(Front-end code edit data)
[Start of section]

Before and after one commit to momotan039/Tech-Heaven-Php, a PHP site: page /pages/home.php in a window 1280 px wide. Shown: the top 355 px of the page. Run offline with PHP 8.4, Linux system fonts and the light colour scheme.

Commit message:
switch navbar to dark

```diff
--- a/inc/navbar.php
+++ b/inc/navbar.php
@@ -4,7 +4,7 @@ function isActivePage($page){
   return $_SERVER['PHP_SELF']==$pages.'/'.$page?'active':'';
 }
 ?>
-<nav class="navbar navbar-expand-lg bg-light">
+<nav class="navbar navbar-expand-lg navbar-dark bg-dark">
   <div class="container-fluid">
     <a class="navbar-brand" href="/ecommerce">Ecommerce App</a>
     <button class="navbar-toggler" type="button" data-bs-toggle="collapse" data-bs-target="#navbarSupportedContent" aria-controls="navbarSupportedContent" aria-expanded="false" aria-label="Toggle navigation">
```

[End of section]
[Start of section]

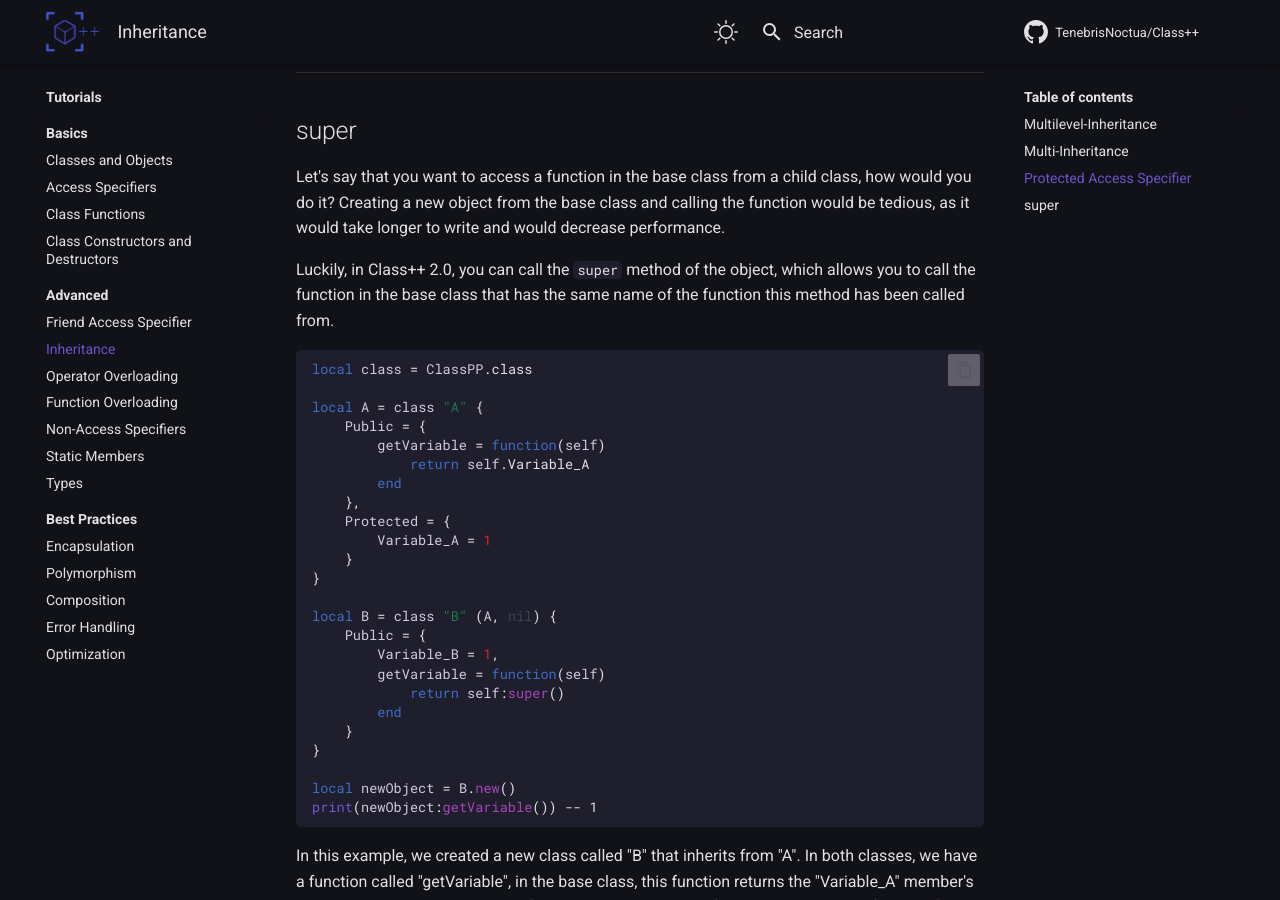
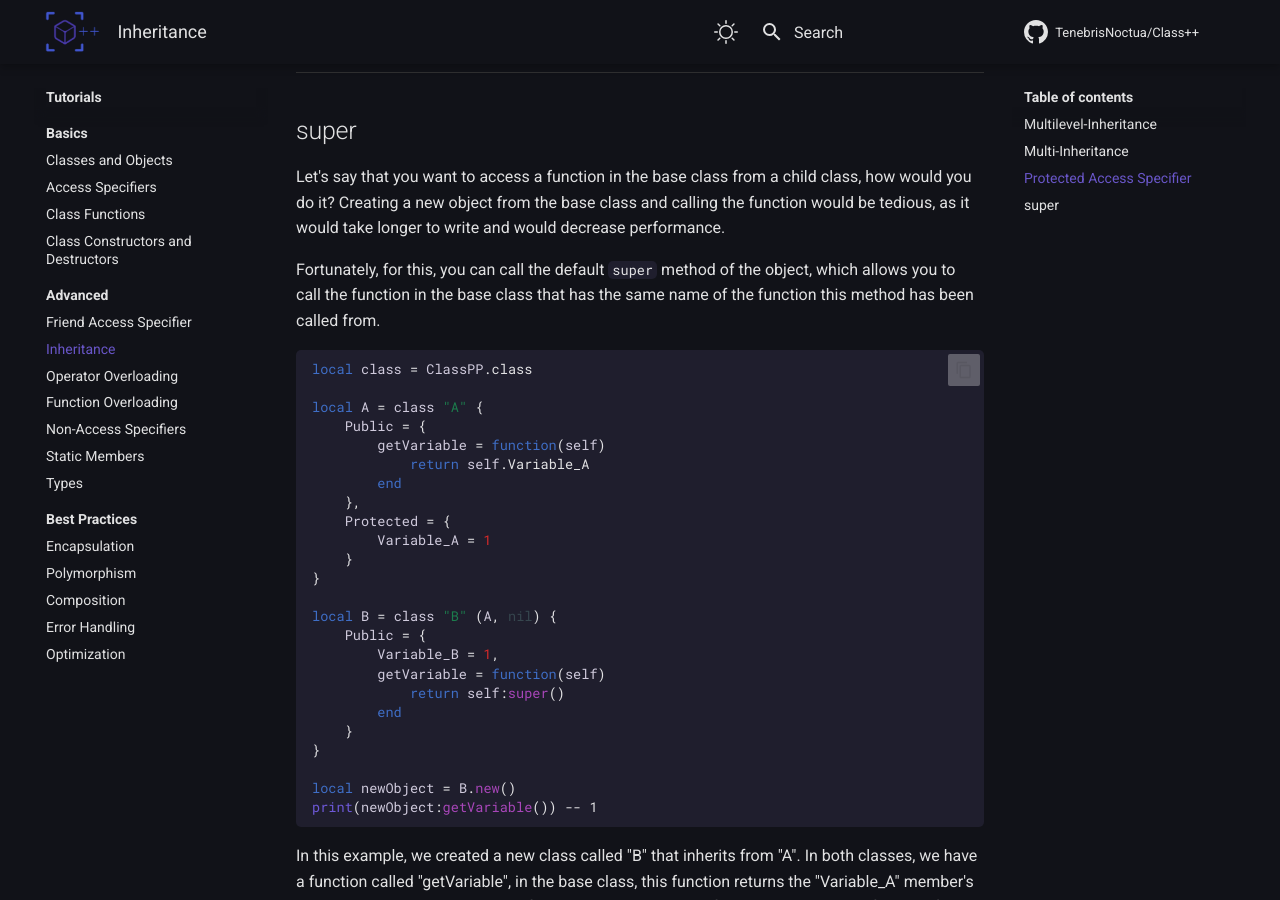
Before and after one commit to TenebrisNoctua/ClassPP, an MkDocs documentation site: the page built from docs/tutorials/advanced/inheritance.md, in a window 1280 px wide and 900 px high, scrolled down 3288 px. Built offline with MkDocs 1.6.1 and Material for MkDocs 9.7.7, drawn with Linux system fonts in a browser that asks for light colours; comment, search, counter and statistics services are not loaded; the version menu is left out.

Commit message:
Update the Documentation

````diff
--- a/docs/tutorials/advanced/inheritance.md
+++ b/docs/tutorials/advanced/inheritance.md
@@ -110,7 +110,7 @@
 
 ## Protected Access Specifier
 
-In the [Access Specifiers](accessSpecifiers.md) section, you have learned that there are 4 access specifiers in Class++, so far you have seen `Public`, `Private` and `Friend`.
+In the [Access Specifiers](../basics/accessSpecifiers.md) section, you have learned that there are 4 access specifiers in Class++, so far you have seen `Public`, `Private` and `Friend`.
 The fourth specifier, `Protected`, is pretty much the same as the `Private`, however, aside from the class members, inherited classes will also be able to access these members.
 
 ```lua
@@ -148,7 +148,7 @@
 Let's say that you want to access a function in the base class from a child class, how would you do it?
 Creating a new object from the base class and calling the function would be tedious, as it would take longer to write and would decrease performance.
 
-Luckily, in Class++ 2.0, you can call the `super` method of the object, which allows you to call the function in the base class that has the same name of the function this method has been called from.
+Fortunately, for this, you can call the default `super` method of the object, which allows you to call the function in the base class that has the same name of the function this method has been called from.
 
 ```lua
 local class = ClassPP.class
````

[End of section]
[Start of section]

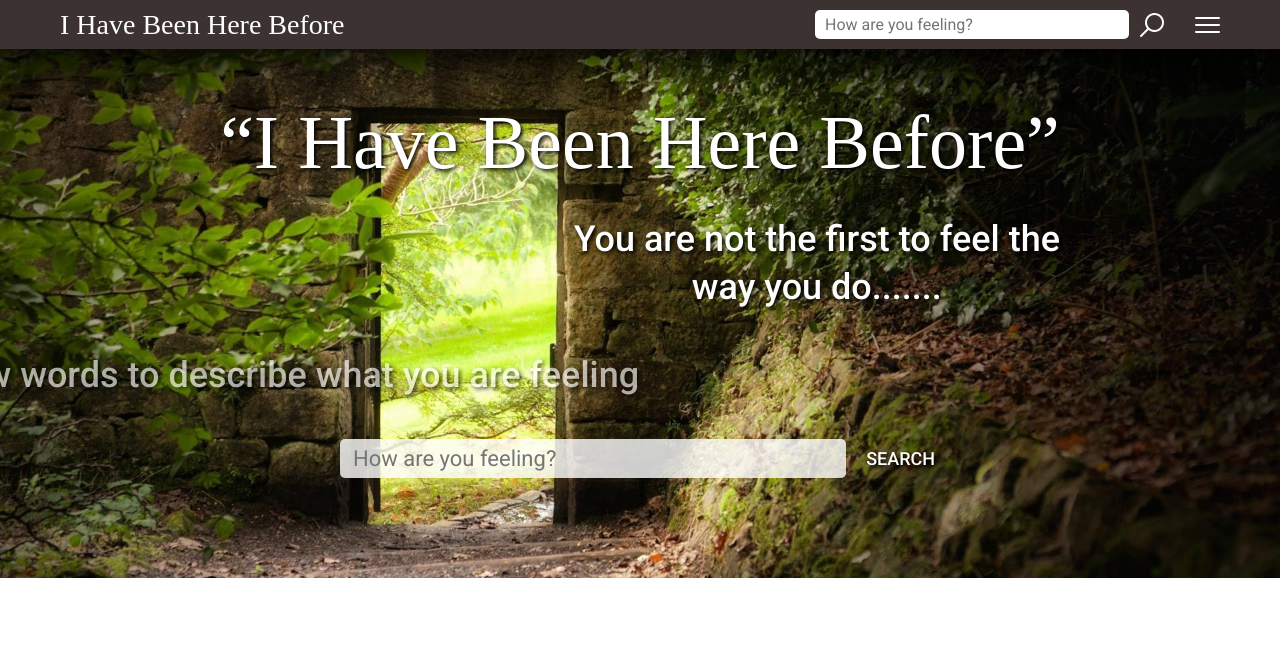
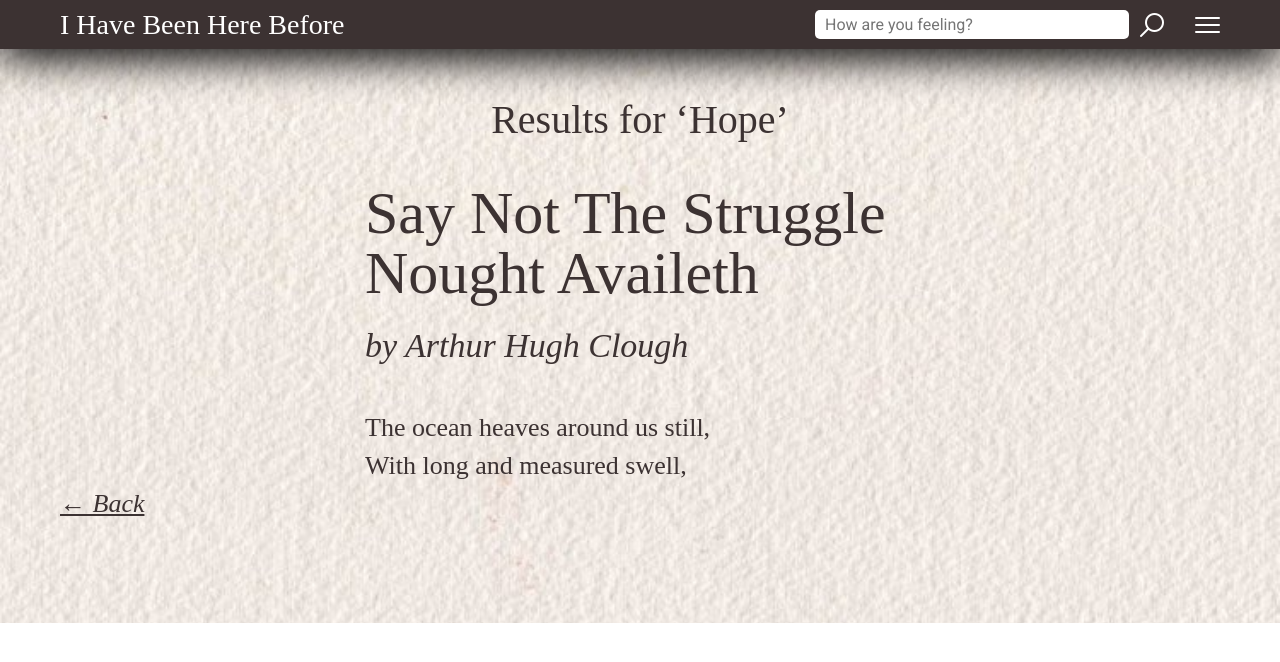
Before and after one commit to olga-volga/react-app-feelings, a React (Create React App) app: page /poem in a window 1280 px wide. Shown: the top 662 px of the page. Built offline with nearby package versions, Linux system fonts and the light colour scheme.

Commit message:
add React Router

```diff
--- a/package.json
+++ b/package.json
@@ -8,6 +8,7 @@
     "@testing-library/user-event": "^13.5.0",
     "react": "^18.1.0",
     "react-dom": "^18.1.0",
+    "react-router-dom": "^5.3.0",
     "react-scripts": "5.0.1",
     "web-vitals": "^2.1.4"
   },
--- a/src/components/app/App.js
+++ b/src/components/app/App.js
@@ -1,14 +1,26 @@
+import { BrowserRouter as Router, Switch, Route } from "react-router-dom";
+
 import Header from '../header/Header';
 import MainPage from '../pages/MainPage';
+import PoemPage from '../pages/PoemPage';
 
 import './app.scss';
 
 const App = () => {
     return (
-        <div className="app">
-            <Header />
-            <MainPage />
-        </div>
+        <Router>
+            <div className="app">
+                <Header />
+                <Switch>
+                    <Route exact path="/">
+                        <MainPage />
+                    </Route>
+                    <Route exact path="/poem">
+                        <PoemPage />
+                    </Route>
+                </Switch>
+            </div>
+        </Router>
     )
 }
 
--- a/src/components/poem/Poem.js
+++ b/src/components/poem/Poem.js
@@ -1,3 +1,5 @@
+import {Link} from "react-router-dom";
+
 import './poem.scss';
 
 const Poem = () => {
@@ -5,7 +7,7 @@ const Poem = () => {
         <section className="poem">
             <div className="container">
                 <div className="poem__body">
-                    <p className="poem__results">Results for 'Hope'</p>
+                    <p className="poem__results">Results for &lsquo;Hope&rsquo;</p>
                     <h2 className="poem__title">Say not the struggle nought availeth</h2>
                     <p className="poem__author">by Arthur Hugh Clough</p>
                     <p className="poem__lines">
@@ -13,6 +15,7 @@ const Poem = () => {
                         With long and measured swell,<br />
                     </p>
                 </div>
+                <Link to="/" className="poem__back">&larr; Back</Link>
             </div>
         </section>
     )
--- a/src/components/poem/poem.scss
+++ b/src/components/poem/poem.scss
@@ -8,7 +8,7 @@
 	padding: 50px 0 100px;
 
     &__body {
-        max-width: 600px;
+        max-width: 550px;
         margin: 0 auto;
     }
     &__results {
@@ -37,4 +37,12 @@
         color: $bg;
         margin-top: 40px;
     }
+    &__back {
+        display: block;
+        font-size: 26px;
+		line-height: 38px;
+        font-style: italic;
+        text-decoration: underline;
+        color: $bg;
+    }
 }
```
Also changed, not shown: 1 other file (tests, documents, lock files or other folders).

[End of section]

Go through the entries above and count the lines holding the word "inheritance"; write nothing but the number.

3